• _RECORDS SHOWN_

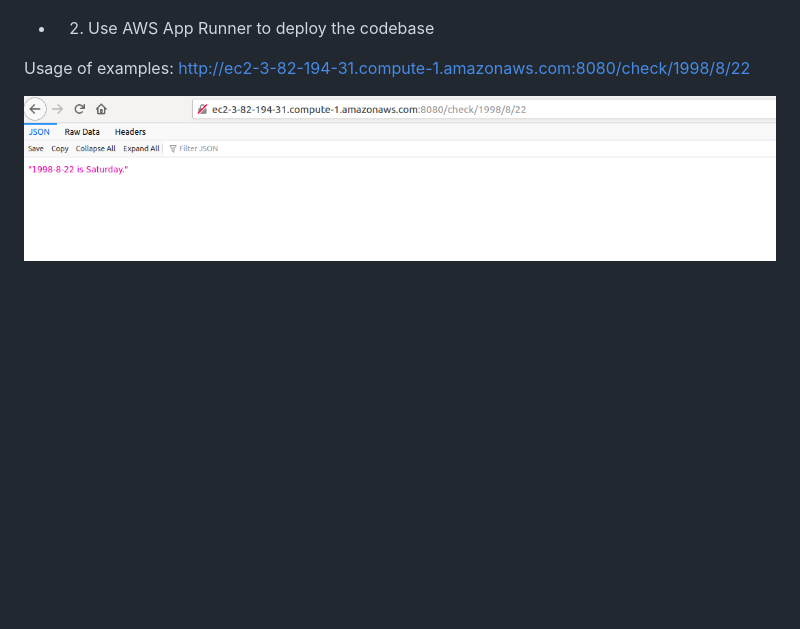
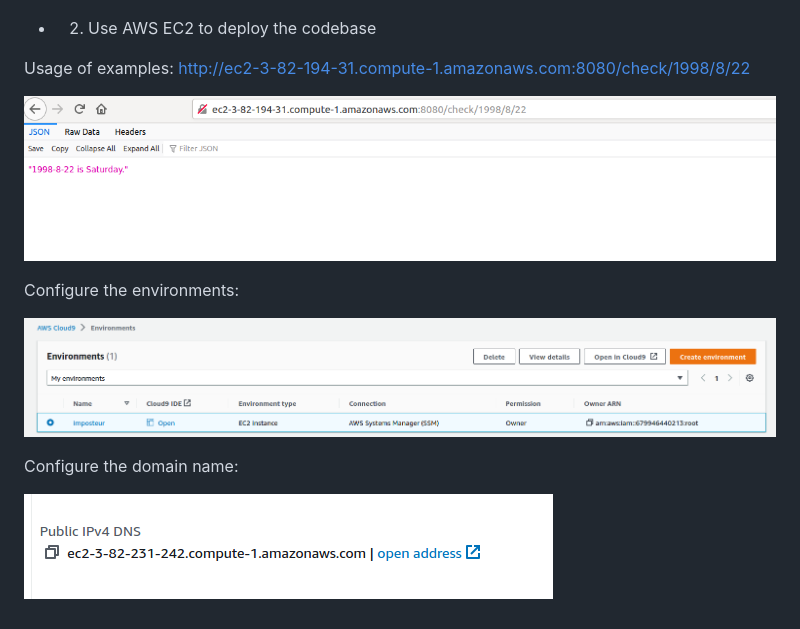
Before and after one commit to nogibjj/week1-project-jz368, a Markdown page: README.md, the part around the change. Rendered like a GitHub page; pictures changed too: assets/6.png (added), assets/7.png (added); blank space fills up the shorter version.

Commit message:
last

```diff
--- a/README.md
+++ b/README.md
@@ -24,8 +24,16 @@ Url usage of examples: http://127.0.0.1:8080/check/1998/8/22
 
 ![image](./assets/1.png)
 
-* 2) Use AWS App Runner to deploy the codebase
+* 2) Use AWS EC2 to deploy the codebase
 
 Usage of examples: http://ec2-3-82-194-31.compute-1.amazonaws.com:8080/check/1998/8/22
 
 ![image](./assets/2.png)
+
+Configure the environments:
+
+![image](./assets/6.png)
+
+Configure the domain name:
+
+![image](./assets/7.png)
```
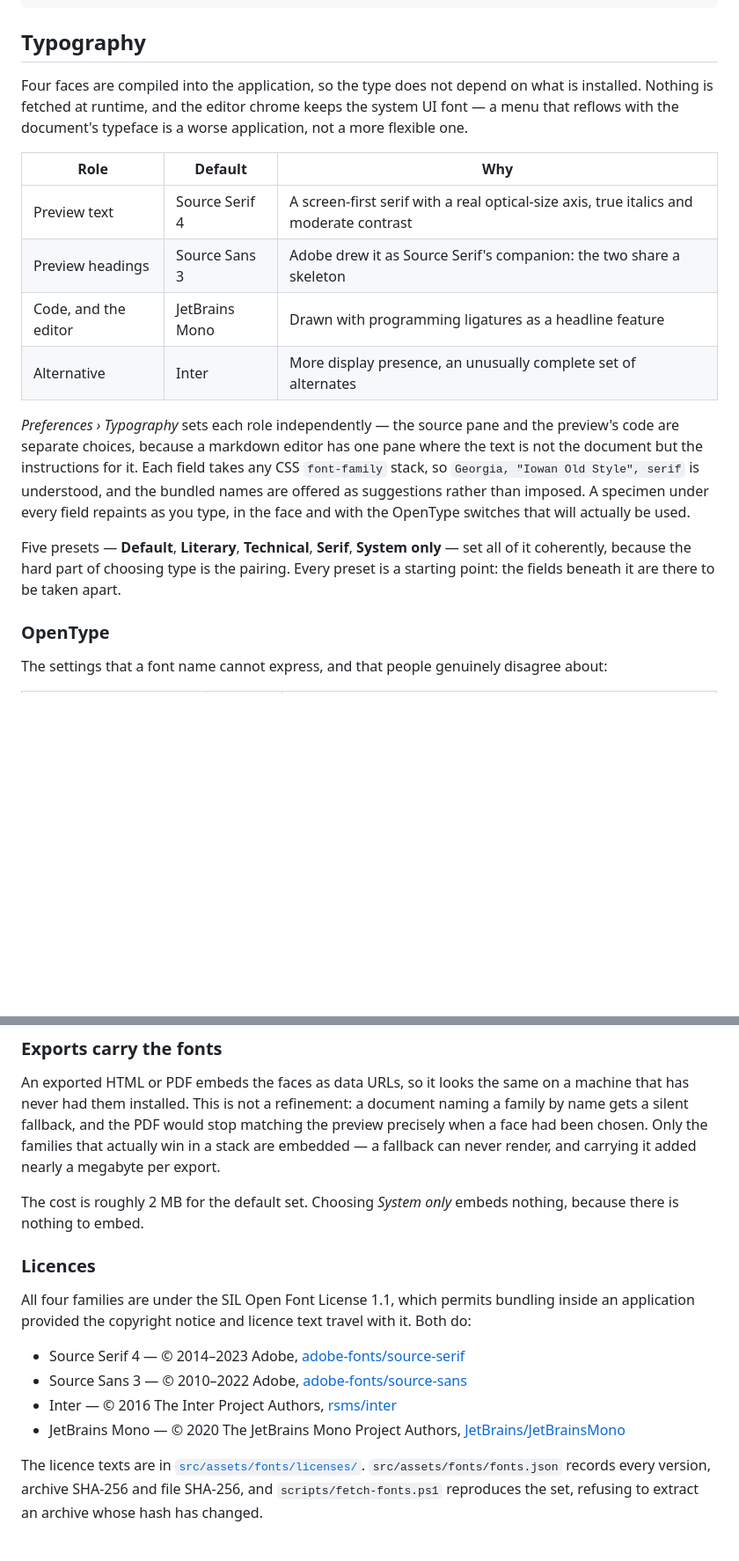
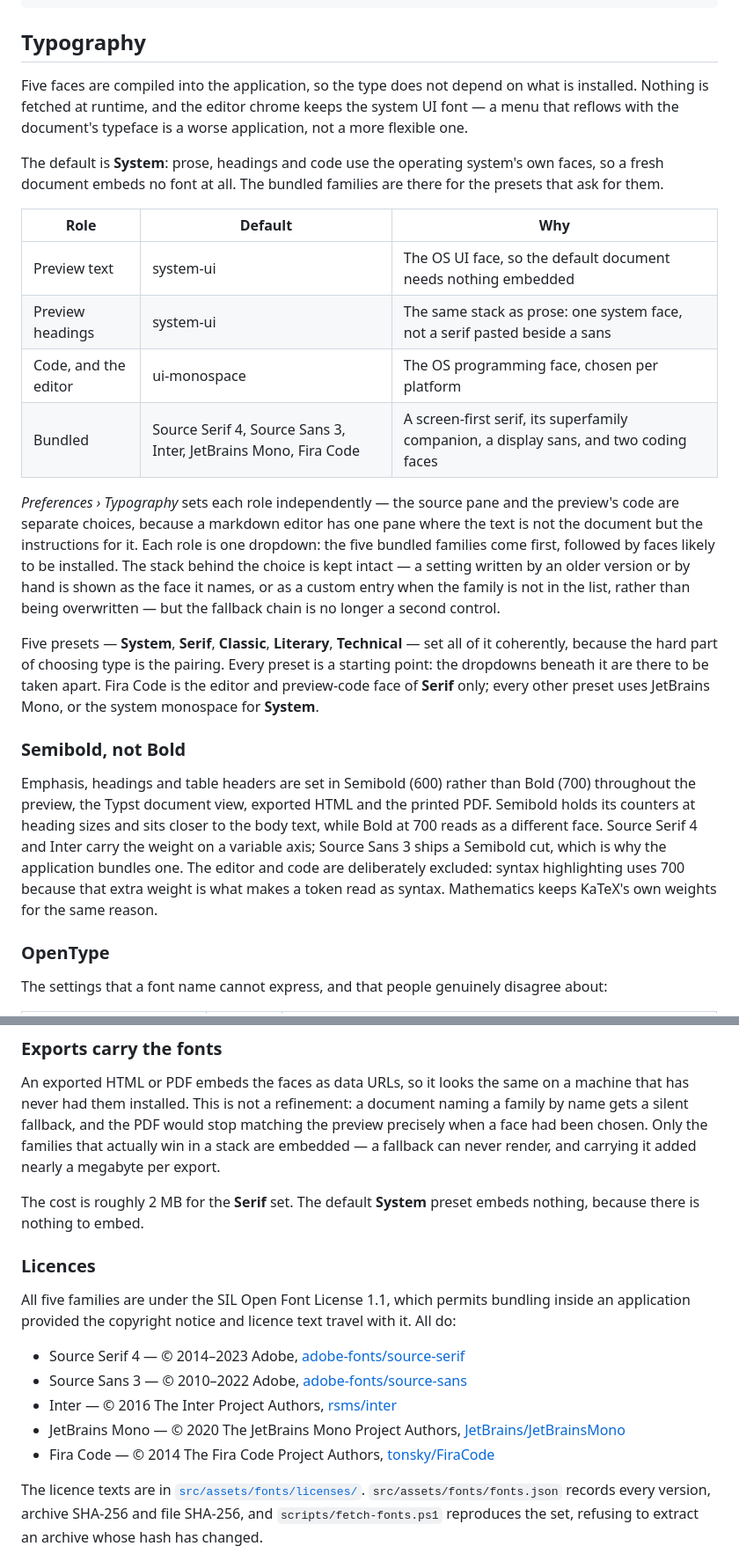
Before and after one commit to bgeneto/MDraft, a Markdown page: README.md, 2 parts joined by grey strips. Shown at 88% size. GitHub-like rendering; blank space fills up the shorter version.

```diff
--- a/README.md
+++ b/README.md
@@ -237,30 +237,47 @@ nord    surface rgb(46,52,64)      8 distinct token colours
 
 ## Typography
 
-Four faces are compiled into the application, so the type does not depend on what
+Five faces are compiled into the application, so the type does not depend on what
 is installed. Nothing is fetched at runtime, and the editor chrome keeps the
 system UI font — a menu that reflows with the document's typeface is a worse
 application, not a more flexible one.
 
+The default is **System**: prose, headings and code use the operating system's
+own faces, so a fresh document embeds no font at all. The bundled families are
+there for the presets that ask for them.
+
 | Role | Default | Why |
 | --- | --- | --- |
-| Preview text | Source Serif 4 | A screen-first serif with a real optical-size axis, true italics and moderate contrast |
-| Preview headings | Source Sans 3 | Adobe drew it as Source Serif's companion: the two share a skeleton |
-| Code, and the editor | JetBrains Mono | Drawn with programming ligatures as a headline feature |
-| Alternative | Inter | More display presence, an unusually complete set of alternates |
+| Preview text | system-ui | The OS UI face, so the default document needs nothing embedded |
+| Preview headings | system-ui | The same stack as prose: one system face, not a serif pasted beside a sans |
+| Code, and the editor | ui-monospace | The OS programming face, chosen per platform |
+| Bundled | Source Serif 4, Source Sans 3, Inter, JetBrains Mono, Fira Code | A screen-first serif, its superfamily companion, a display sans, and two coding faces |
 
 *Preferences › Typography* sets each role independently — the source pane and the
 preview's code are separate choices, because a markdown editor has one pane where
-the text is not the document but the instructions for it. Each field takes any
-CSS `font-family` stack, so `Georgia, "Iowan Old Style", serif` is understood, and
-the bundled names are offered as suggestions rather than imposed. A specimen
-under every field repaints as you type, in the face and with the OpenType
-switches that will actually be used.
+the text is not the document but the instructions for it. Each role is one
+dropdown: the five bundled families come first, followed by faces likely to be
+installed. The stack behind the choice is kept intact — a setting written by an
+older version or by hand is shown as the face it names, or as a custom entry when
+the family is not in the list, rather than being overwritten — but the fallback
+chain is no longer a second control.
 
-Five presets — **Default**, **Literary**, **Technical**, **Serif**,
-**System only** — set all of it coherently, because the hard part of choosing type
-is the pairing. Every preset is a starting point: the fields beneath it are there
-to be taken apart.
+Five presets — **System**, **Serif**, **Classic**, **Literary**, **Technical** —
+set all of it coherently, because the hard part of choosing type is the pairing.
+Every preset is a starting point: the dropdowns beneath it are there to be taken
+apart. Fira Code is the editor and preview-code face of **Serif** only; every
+other preset uses JetBrains Mono, or the system monospace for **System**.
+
+### Semibold, not Bold
+
+Emphasis, headings and table headers are set in Semibold (600) rather than Bold
+(700) throughout the preview, the Typst document view, exported HTML and the
+printed PDF. Semibold holds its counters at heading sizes and sits closer to the
+body text, while Bold at 700 reads as a different face. Source Serif 4 and Inter
+carry the weight on a variable axis; Source Sans 3 ships a Semibold cut, which is
+why the application bundles one. The editor and code are deliberately excluded:
+syntax highlighting uses 700 because that extra weight is what makes a token
+read as syntax. Mathematics keeps KaTeX's own weights for the same reason.
 
 ### OpenType
 
@@ -287,19 +304,20 @@ the preview precisely when a face had been chosen. Only the families that
 actually win in a stack are embedded — a fallback can never render, and carrying
 it added nearly a megabyte per export.
 
-The cost is roughly 2 MB for the default set. Choosing *System only* embeds
-nothing, because there is nothing to embed.
+The cost is roughly 2 MB for the **Serif** set. The default **System** preset
+embeds nothing, because there is nothing to embed.
 
 ### Licences
 
-All four families are under the SIL Open Font License 1.1, which permits bundling
+All five families are under the SIL Open Font License 1.1, which permits bundling
 inside an application provided the copyright notice and licence text travel with
-it. Both do:
+it. All do:
 
 - Source Serif 4 — © 2014–2023 Adobe, [adobe-fonts/source-serif](https://github.com/adobe-fonts/source-serif)
 - Source Sans 3 — © 2010–2022 Adobe, [adobe-fonts/source-sans](https://github.com/adobe-fonts/source-sans)
 - Inter — © 2016 The Inter Project Authors, [rsms/inter](https://github.com/rsms/inter)
 - JetBrains Mono — © 2020 The JetBrains Mono Project Authors, [JetBrains/JetBrainsMono](https://github.com/JetBrains/JetBrainsMono)
+- Fira Code — © 2014 The Fira Code Project Authors, [tonsky/FiraCode](https://github.com/tonsky/FiraCode)
 
 The licence texts are in [`src/assets/fonts/licenses/`](src/assets/fonts/licenses).
 `src/assets/fonts/fonts.json` records every version, archive SHA-256 and file
```
Also changed, not shown: other parts of README.md (+4 -4 lines), AGENTS.md (+28 -8 lines), docs/screenshots/readme-preferences.png, 13 other files.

• _TASK GOAL_
Read each line of the material, and wherever the word "image" turns up, copy that line.

• _TASK ANSWER_
 ![image](./assets/1.png)
 ![image](./assets/2.png)
+![image](./assets/6.png)
+![image](./assets/7.png)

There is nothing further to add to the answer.